December 15, 2017

The USGS and NASA have selected the scientists and engineers who will serve on the next Landsat Science Team. 

GEOS-13 Image of Hurricane Maria and Tropical Storm Jose
November 20, 2017

Free and rapid imagery was provided through the USGS Hazard Data Distribution System.

Landsat Analysis Ready Data
November 8, 2017

Improvements to the quality and usability of Landsat satellite data have been made with the release of a new USGS product called Landsat Analysis Ready Data (ARD). 

Artist concept of Landsat 8
November 8, 2017

Monitoring our changing planet is critical to supporting a world population expected to reach eight billion by 2025. Observing the Earth from space offers unprecedented levels of data and a holistic view, which enables scientists to detect the most critical trends in natural resource conditions at local and global scales.

Satellite image showing the Las Vegas, Lake Mead, Grand Canyon area
July 20, 2017

Resourcesat data that are important for understanding changes associated with agriculture, forestry, phenology, and other applications are now available in the USGS archive.

Satellite imagery which appears to be a cubist art painting.
March 27, 2017

Earth as Art, a U.S. Geological Survey traveling exhibit that merges art with dramatic Landsat imagery of the earth’s surface, is coming to Bismarck for the month of April. This display is free and open to the public.

Image shows a satellite view of forests in Cambodia.
March 24, 2017

In this week's Landsat view, Landsat 5 and Landsat 8 show how significant Cambodia's deforestation has been in the last few decades.

Illustration of Landsat 7 in orbit
March 24, 2017

Access to consistent high-quality images to study changes on Earth’s surface is getting easier. The USGS Landsat standard (Level-1) product inventory is now structured by data quality and offers improved calibration.
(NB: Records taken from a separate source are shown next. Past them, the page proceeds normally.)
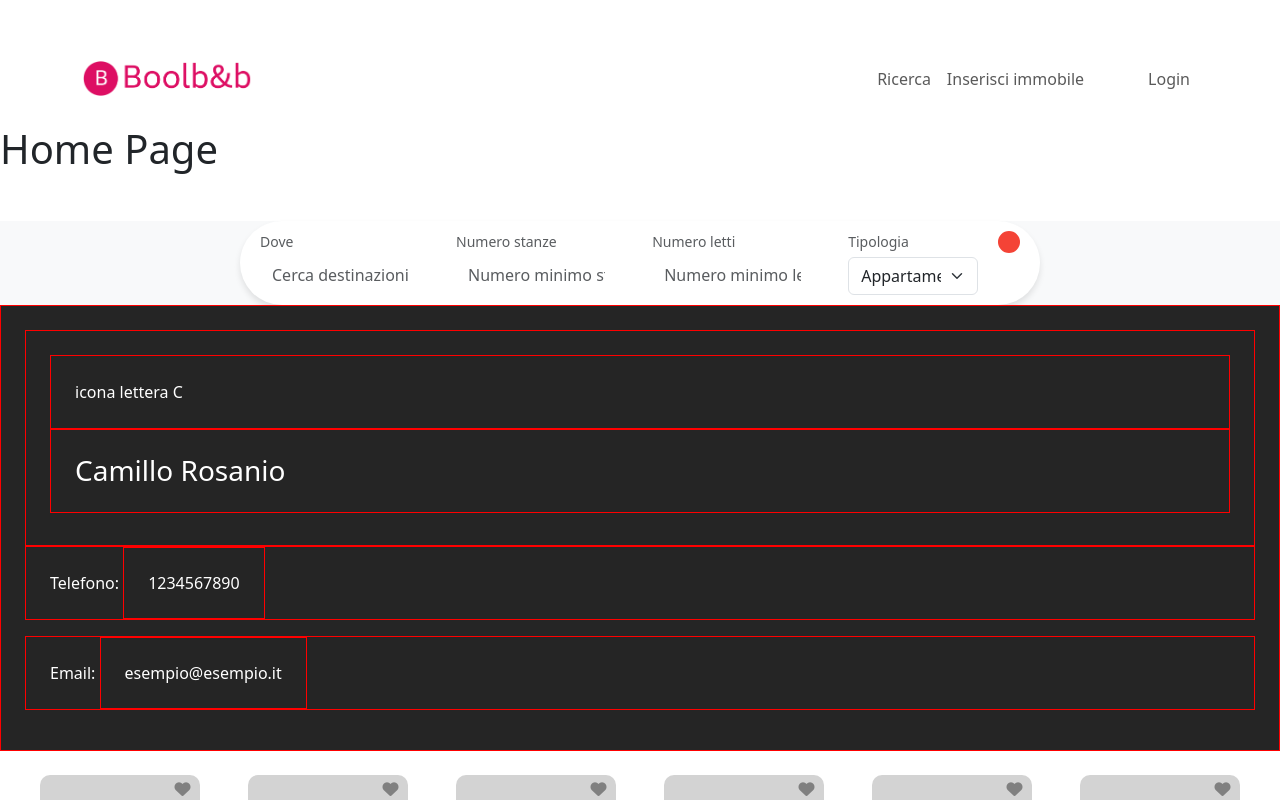
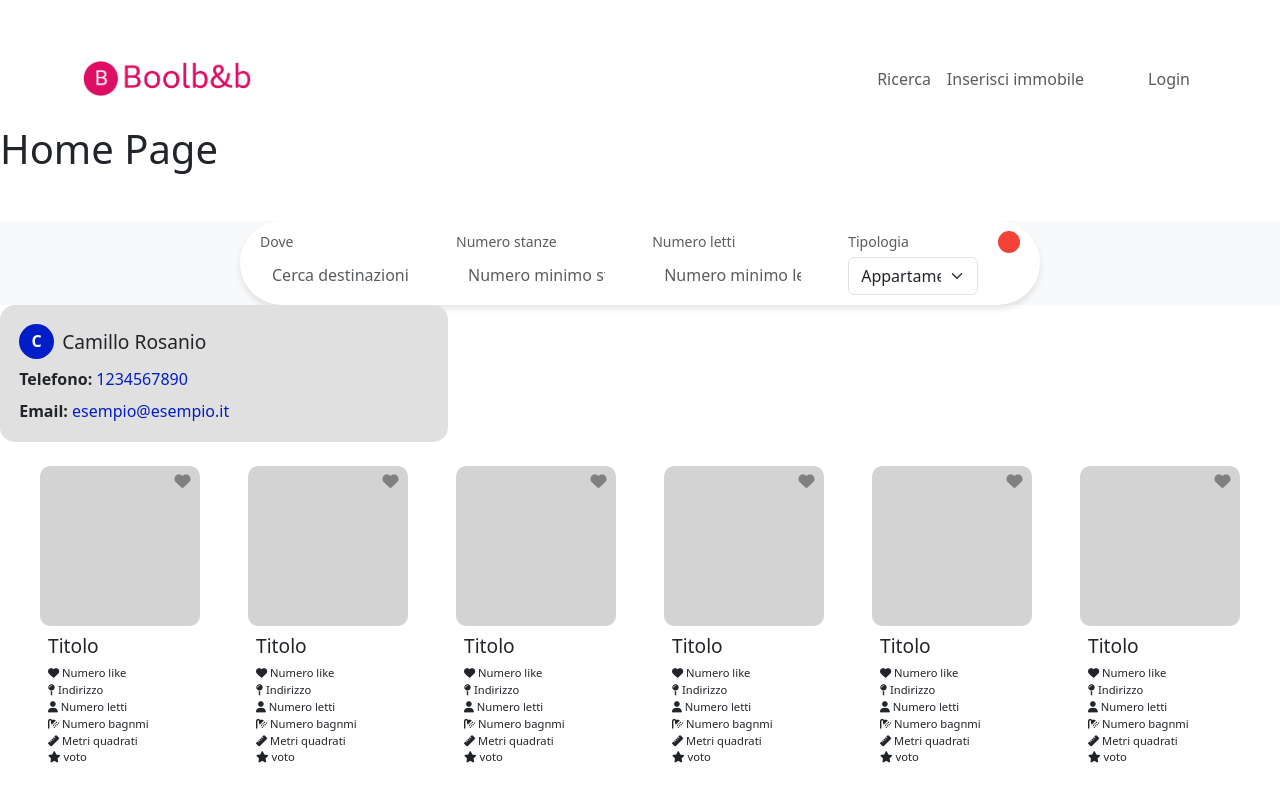
Before and after one commit to BrigitteFlores16/progetto-boolbnb, a React (Vite) app: page / in a window 1280 px wide. Shown: the top 800 px of the page. Built offline with nearby package versions, Linux system fonts and the light colour scheme.

Commit message:
CSS Card Proprietario

```diff
--- a/src/assets/css/index.css
+++ b/src/assets/css/index.css
@@ -141,7 +141,67 @@ nav .nav-toggler:hover {
 
 
 
+/******************************************
+# CARD PROPRIETARIO
+******************************************/
 
+.cardProprietario.scheda {
+  display: flex;
+  flex-direction: column;
+  padding: 1.2rem;
+  background-color: rgb(224, 224, 224);
+  width: 35%;
+  border-radius: 15px;
+  gap: .5rem;
+
+  /* RESET */
+  box-sizing: border-box;
+  margin: 0;
+  list-style: none;
+  text-decoration: none;
+}
+
+.cardProprietario.profilo {
+  display: flex;
+  gap: .5rem;
+  align-items: center;
+}
+
+.cardProprietario.profiloIcona {
+  display: flex;
+  justify-content: center;
+  align-items: center;
+  color: white;
+  width: 35px;
+  aspect-ratio: 1;
+  background-color: rgb(0, 30, 199);
+  border-radius: 100%;
+}
+
+.cardProprietario.circle {
+  font-weight: bold;
+  line-height: 15px;
+}
+
+.cardProprietario.profiloNome {
+  margin: 0;
+  font-size: 1.2rem;
+}
+
+.cardProprietario.contatti {
+  margin: 0;
+  font-weight: bold;
+}
+
+.cardProprietario.contattiInfo {
+  font-weight: normal;
+  color: rgb(0, 30, 199);
+}
+
+
+/******************************************
+# DEBUG
+******************************************/
 
 .debug {
   background-color: rgb(37, 37, 37);
--- a/src/components/CardProprietario.jsx
+++ b/src/components/CardProprietario.jsx
@@ -2,21 +2,21 @@
 
 export default function CardProprietario({ id, email, telefono, nome, cognome }) {
     return <>
-        <div key={id} className='debug'>
+        <div key={id} className='cardProprietario scheda'>
 
             {/* NOME PROFILO */}
-            <div className='debug'>
+            <div className='cardProprietario profilo'>
                 {/* ICONA LETTERA */}
-                <div className='debug'>
-                    icona lettera {nome.charAt(0).toUpperCase()}
+                <div className='cardProprietario profiloIcona'>
+                    <span className="cardProprietario circle">{nome.charAt(0).toUpperCase()}</span>
                 </div>
                 {/* NOME */}
-                <h3 className="debug">{nome} {cognome}</h3>
+                <h3 className="cardProprietario profiloNome">{nome} {cognome}</h3>
             </div>
 
             {/* CONTATTI */}
-            <p className="debug">Telefono: <span className="debug">{telefono}</span></p>
-            <p className="debug">Email: <span className="debug">{email}</span></p>
+            <p className="cardProprietario contatti">Telefono: <span className="cardProprietario contattiInfo">{telefono}</span></p>
+            <p className="cardProprietario contatti">Email: <span className="cardProprietario contattiInfo">{email}</span></p>
 
         </div>
     </>
```
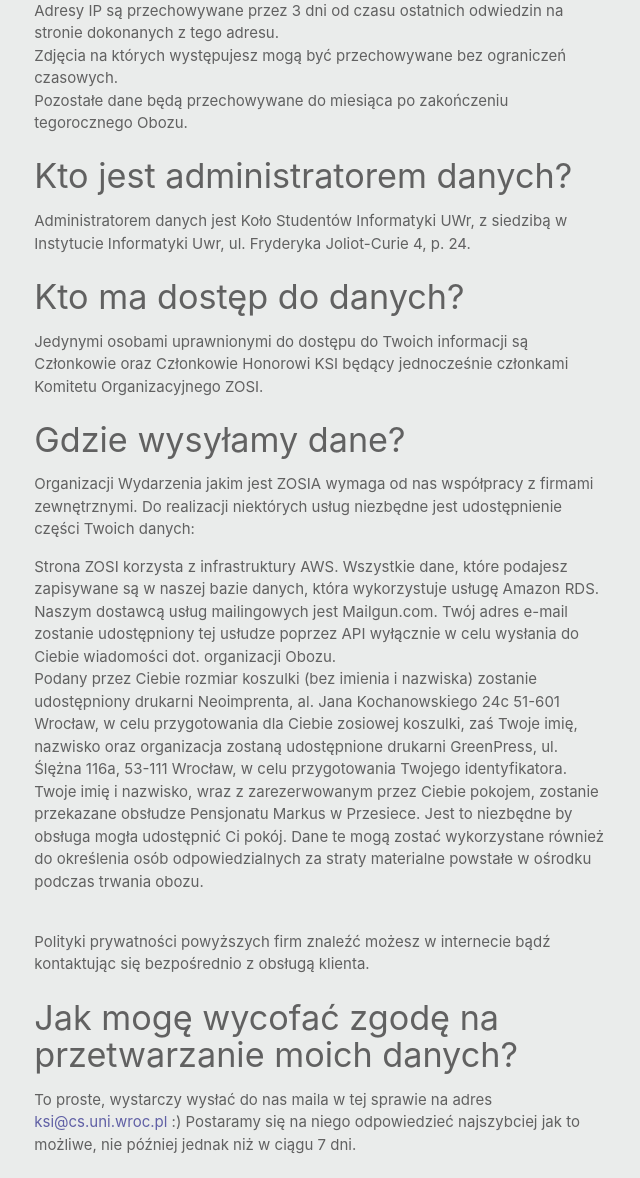
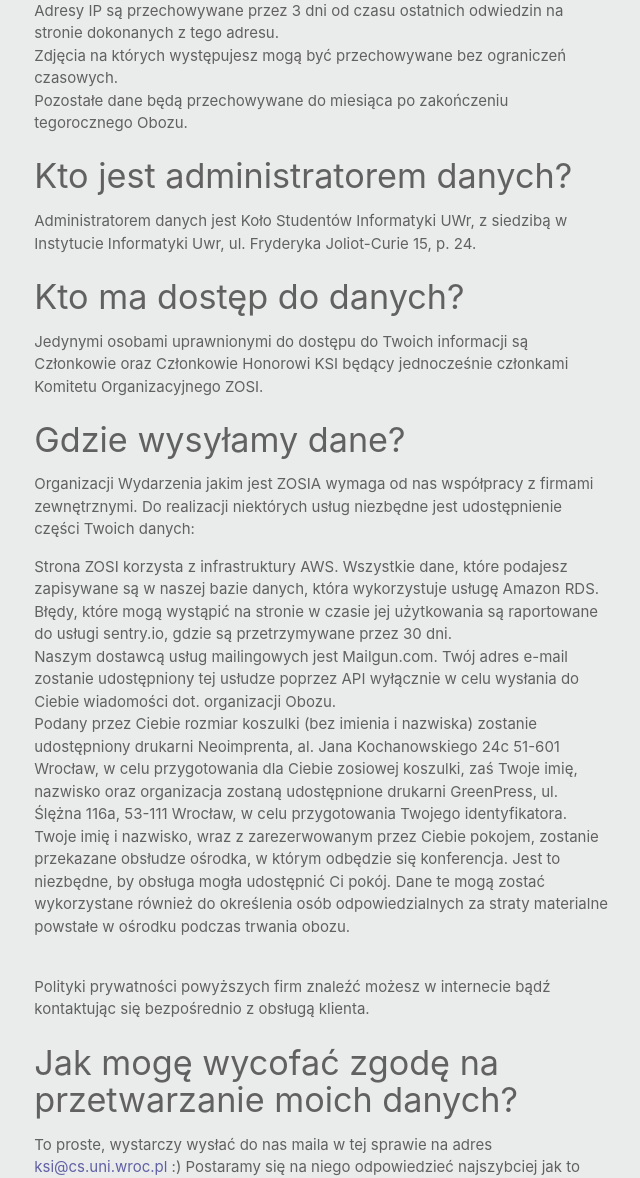
Before and after one commit to ksiuwr/zosia-site-v2016, a Django app: page /privacy/ in a window 1280 px wide. Shown: the part 1897-3075 px from the top of the page, without its empty margins (169-809 px from the left). Run offline with Django 3.2, Linux system fonts and the light colour scheme; some libraries are stand-ins or nearby versions.

Commit message:
Update privacy policy

```diff
--- a/app/src/conferences/templates/conferences/privacy_policy.html
+++ b/app/src/conferences/templates/conferences/privacy_policy.html
@@ -124,7 +124,7 @@
                 <p>
                     Administratorem danych jest Koło Studentów Informatyki UWr,
                     z siedzibą w Instytucie Informatyki Uwr, ul. Fryderyka
-                    Joliot-Curie 4, p. 24.
+                    Joliot-Curie 15, p. 24.
                 </p>
                 <h4>Kto ma dostęp do danych?</h4>
                 <p>
@@ -143,6 +143,11 @@
                             Wszystkie dane, które podajesz zapisywane są w
                             naszej bazie danych, która wykorzystuje usługę
                             Amazon RDS.
+                        </li>
+                        <li>
+                            Błędy, które mogą wystąpić na stronie w czasie jej
+                            użytkowania są raportowane do usługi sentry.io,
+                            gdzie są przetrzymywane przez 30 dni.
                         </li>
                         <li>
                             Naszym dostawcą usług mailingowych jest
@@ -164,8 +169,8 @@
                         <li>
                             Twoje imię i nazwisko, wraz z zarezerwowanym przez
                             Ciebie pokojem, zostanie przekazane obsłudze
-                            Pensjonatu Markus w Przesiece. Jest to niezbędne by
-                            obsługa mogła udostępnić Ci pokój. Dane te mogą
+                            ośrodka, w którym odbędzie się konferencja. Jest to niezbędne,
+                            by obsługa mogła udostępnić Ci pokój. Dane te mogą
                             zostać wykorzystane również do określenia osób
                             odpowiedzialnych za straty materialne powstałe w
                             ośrodku podczas trwania obozu.
```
Data designated as Tier 1 provide the highest accuracy and can be reliably used to analyze changes to Earth’s surface over time.